Race in the curriculum
"LLC have been extremely supportive of me in this role", says Isabella, who was brought up in Copenhagen. "The Scandinavian department in particular; the department I'm part of. My tutors have been great about it".
"During Scandinavian Civilisation [a first year course], we did a topic on immigration and, by extension, race. That really helped me... it forced me to think about racism in a Scandinavian context. Being a Dane myself, of colour, being a black Dane, [the topic] was a good nod to that part of my culture. The representation was really important, especially at the height of multiculturalism in Scandinavia."
"There’s a stigma around Scandinavian people, that we all look a certain way (you know the stereotype). But Copenhagen (where I’m from), looks completely different from how it did 10 years ago. I love this about the city. People often look at me strangely for saying I’m Danish, because of this predetermined notion of what a Dane is supposed to look like. Well, in 2018, what is a Dane supposed to look like?"
"Additionally, it’s vital to teach every aspect of Scandinavia’s past. Every history is multifaceted and complex. For example, Denmark has a dark colonial past. So although you may think Scandinavia is all fjords and smørrebrød, it’s vital to critically analyse history in an objective way. That is what this department does so well."

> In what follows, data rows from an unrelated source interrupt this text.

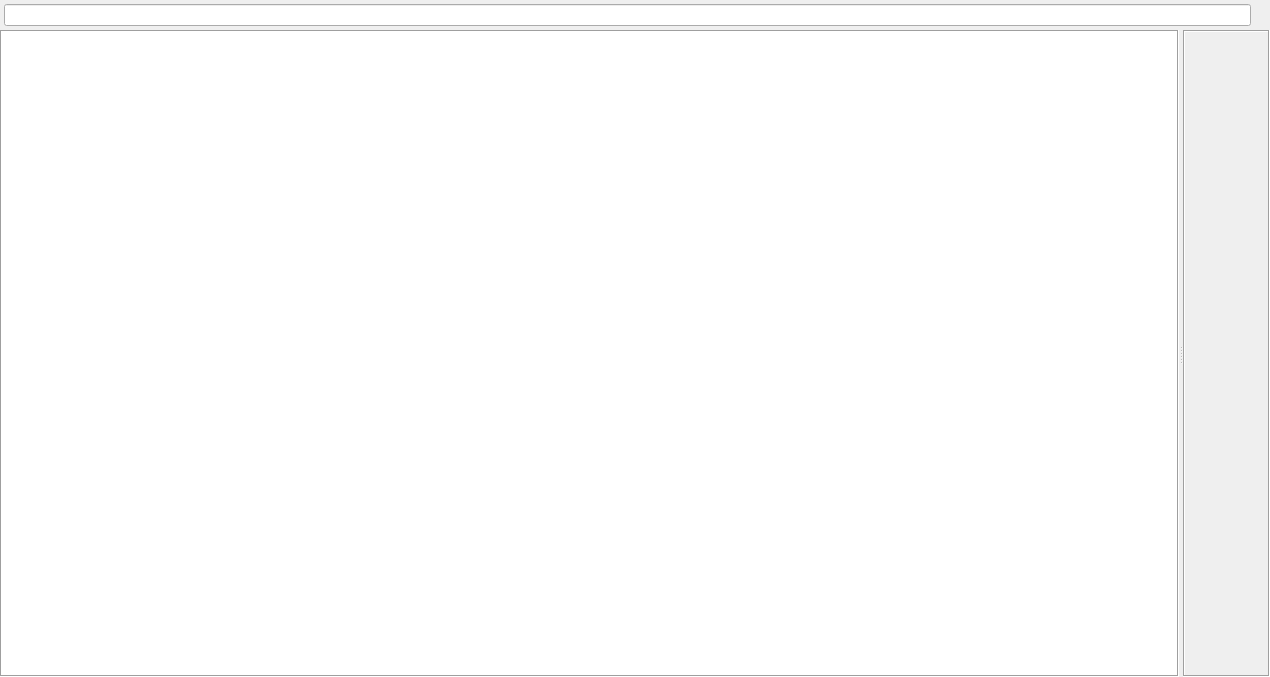
Before: the Qt Designer form src/home/flibrary/gui/ImageViewer.ui in heimdallr/books, drawn with Qt 5.
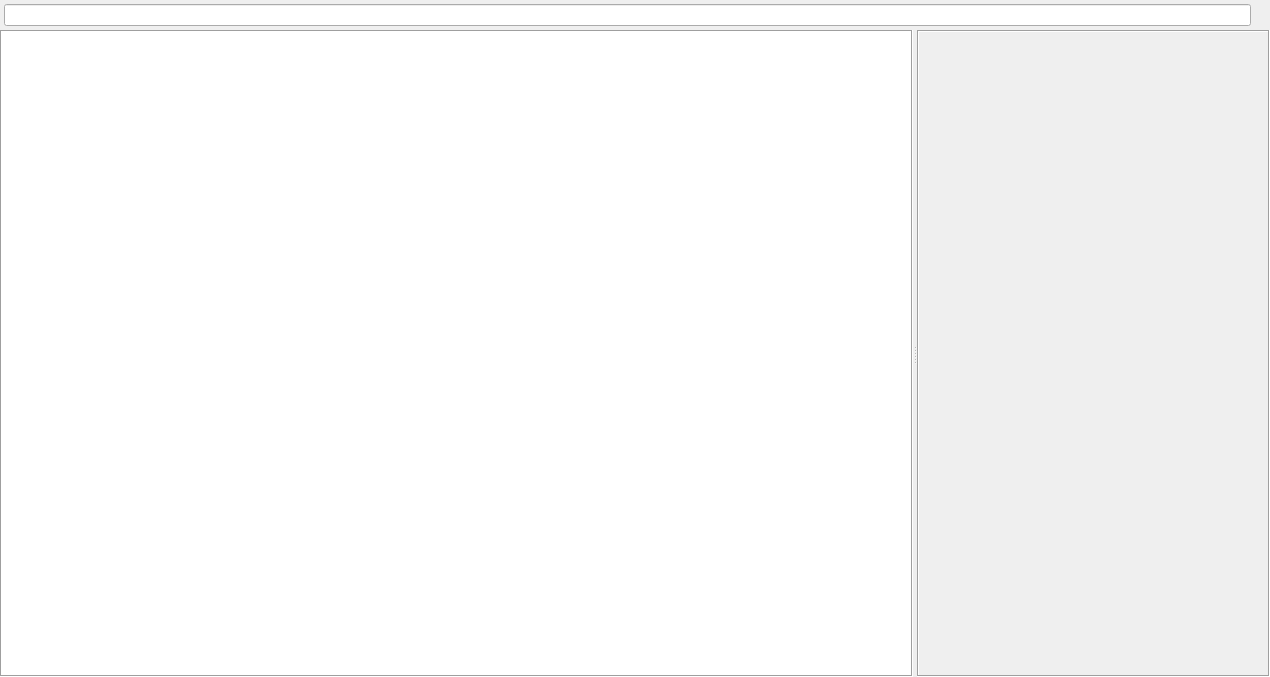
After: the same form once the commit is applied. Icons and pictures are not drawn.

Diff of the .ui file:
```diff
--- a/src/home/flibrary/gui/ImageViewer.ui
+++ b/src/home/flibrary/gui/ImageViewer.ui
@@ -154,11 +154,60 @@
          <number>4</number>
         </property>
         <item>
-         <widget class="QLabel" name="image">
-          <property name="alignment">
-           <set>Qt::AlignmentFlag::AlignHCenter|Qt::AlignmentFlag::AlignTop</set>
+         <layout class="QHBoxLayout" name="_5">
+          <property name="spacing">
+           <number>0</number>
           </property>
-         </widget>
+          <item>
+           <spacer name="spacer_2">
+            <property name="orientation">
+             <enum>Qt::Orientation::Horizontal</enum>
+            </property>
+            <property name="sizeHint" stdset="0">
+             <size>
+              <width>40</width>
+              <height>20</height>
+             </size>
+            </property>
+           </spacer>
+          </item>
+          <item>
+           <widget class="QLabel" name="image">
+            <property name="contextMenuPolicy">
+             <enum>Qt::ContextMenuPolicy::CustomContextMenu</enum>
+            </property>
+            <property name="alignment">
+             <set>Qt::AlignmentFlag::AlignHCenter|Qt::AlignmentFlag::AlignTop</set>
+            </property>
+           </widget>
+          </item>
+          <item>
+           <spacer name="spacer">
+            <property name="orientation">
+             <enum>Qt::Orientation::Horizontal</enum>
+            </property>
+            <property name="sizeHint" stdset="0">
+             <size>
+              <width>40</width>
+              <height>20</height>
+             </size>
+            </property>
+           </spacer>
+          </item>
+         </layout>
+        </item>
+        <item>
+         <spacer name="verticalSpacer">
+          <property name="orientation">
+           <enum>Qt::Orientation::Vertical</enum>
+          </property>
+          <property name="sizeHint" stdset="0">
+           <size>
+            <width>20</width>
+            <height>40</height>
+           </size>
+          </property>
+         </spacer>
         </item>
        </layout>
       </widget>
```
Left out of the diff: 8 changed lines with no effect on the pictures.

Our staff's perspective
For Celeste Marie-Bernier, Professor of Black Studies, Personal Chair in English Literature, and Director of People and Equalities in LLC, the elections of Isabella and Natasha are hugely welcome.
"The commitment of our inspirational students to an inclusive learning community is not only felt very strongly, but is at the very heart of our School, so it’s fantastic that - of the four brilliant people spearheading the Students’ Association’s Liberation Campaigns next year - two study with us. We're so incredibly lucky!"

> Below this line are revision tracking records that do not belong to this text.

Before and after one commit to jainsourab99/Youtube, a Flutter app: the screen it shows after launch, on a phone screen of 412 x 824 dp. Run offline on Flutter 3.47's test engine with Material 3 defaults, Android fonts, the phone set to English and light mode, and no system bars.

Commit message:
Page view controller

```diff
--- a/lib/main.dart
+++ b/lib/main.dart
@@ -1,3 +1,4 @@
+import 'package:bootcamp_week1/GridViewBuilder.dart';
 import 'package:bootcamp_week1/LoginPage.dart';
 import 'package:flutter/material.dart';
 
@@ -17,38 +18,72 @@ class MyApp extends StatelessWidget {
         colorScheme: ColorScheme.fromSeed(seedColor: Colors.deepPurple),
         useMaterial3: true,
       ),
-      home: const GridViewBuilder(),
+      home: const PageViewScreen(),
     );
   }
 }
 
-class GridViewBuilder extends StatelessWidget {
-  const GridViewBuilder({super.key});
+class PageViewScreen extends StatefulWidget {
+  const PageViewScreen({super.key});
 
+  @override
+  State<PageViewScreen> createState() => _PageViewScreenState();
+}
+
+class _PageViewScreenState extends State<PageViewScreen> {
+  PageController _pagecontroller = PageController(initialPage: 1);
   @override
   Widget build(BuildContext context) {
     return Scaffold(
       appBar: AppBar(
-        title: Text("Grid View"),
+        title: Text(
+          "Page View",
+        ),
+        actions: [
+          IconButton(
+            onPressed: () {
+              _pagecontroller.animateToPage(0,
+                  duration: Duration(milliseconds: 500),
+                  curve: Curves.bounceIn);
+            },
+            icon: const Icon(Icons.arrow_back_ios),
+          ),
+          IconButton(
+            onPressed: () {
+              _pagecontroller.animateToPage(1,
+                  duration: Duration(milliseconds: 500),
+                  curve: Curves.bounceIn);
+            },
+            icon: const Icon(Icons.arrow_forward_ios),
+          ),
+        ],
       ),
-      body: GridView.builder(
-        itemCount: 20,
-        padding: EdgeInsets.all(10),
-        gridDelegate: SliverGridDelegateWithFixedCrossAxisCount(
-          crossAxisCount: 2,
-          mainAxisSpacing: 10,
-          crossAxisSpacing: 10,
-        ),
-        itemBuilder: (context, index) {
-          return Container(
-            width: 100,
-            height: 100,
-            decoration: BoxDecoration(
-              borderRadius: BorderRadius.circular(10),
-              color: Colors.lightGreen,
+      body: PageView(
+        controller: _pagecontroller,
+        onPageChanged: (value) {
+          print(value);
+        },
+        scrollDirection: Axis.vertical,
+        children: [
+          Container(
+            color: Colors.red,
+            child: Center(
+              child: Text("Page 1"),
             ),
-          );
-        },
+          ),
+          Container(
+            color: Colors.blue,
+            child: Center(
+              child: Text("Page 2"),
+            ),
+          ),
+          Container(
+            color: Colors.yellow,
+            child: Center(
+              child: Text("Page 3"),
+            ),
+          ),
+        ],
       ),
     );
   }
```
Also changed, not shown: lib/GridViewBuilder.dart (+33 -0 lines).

"Through People and Equalities initiatives, and the award-winning work of wonderful staff like Katherine Inglis (recent recipient of a Students’ Association Inclusive Learning and Teaching Award - a stellar achievement!), we are not only extremely keen but incredibly honoured and privileged to work with our brilliant learners to make LLC the most supportive environment it possibly can be."
She echoes the thoughts of colleagues throughout the School when she says "Thank you all so, so much!!!"
Are you interested in Scandinavian Studies at LLC?
Edinburgh is the only university in Scotland, and one of only two in the UK, to offer undergraduate honours programmes in Scandinavian Studies, enabling you to learn modern Danish, Swedish or Norwegian in the context of Scandinavian culture, past and present.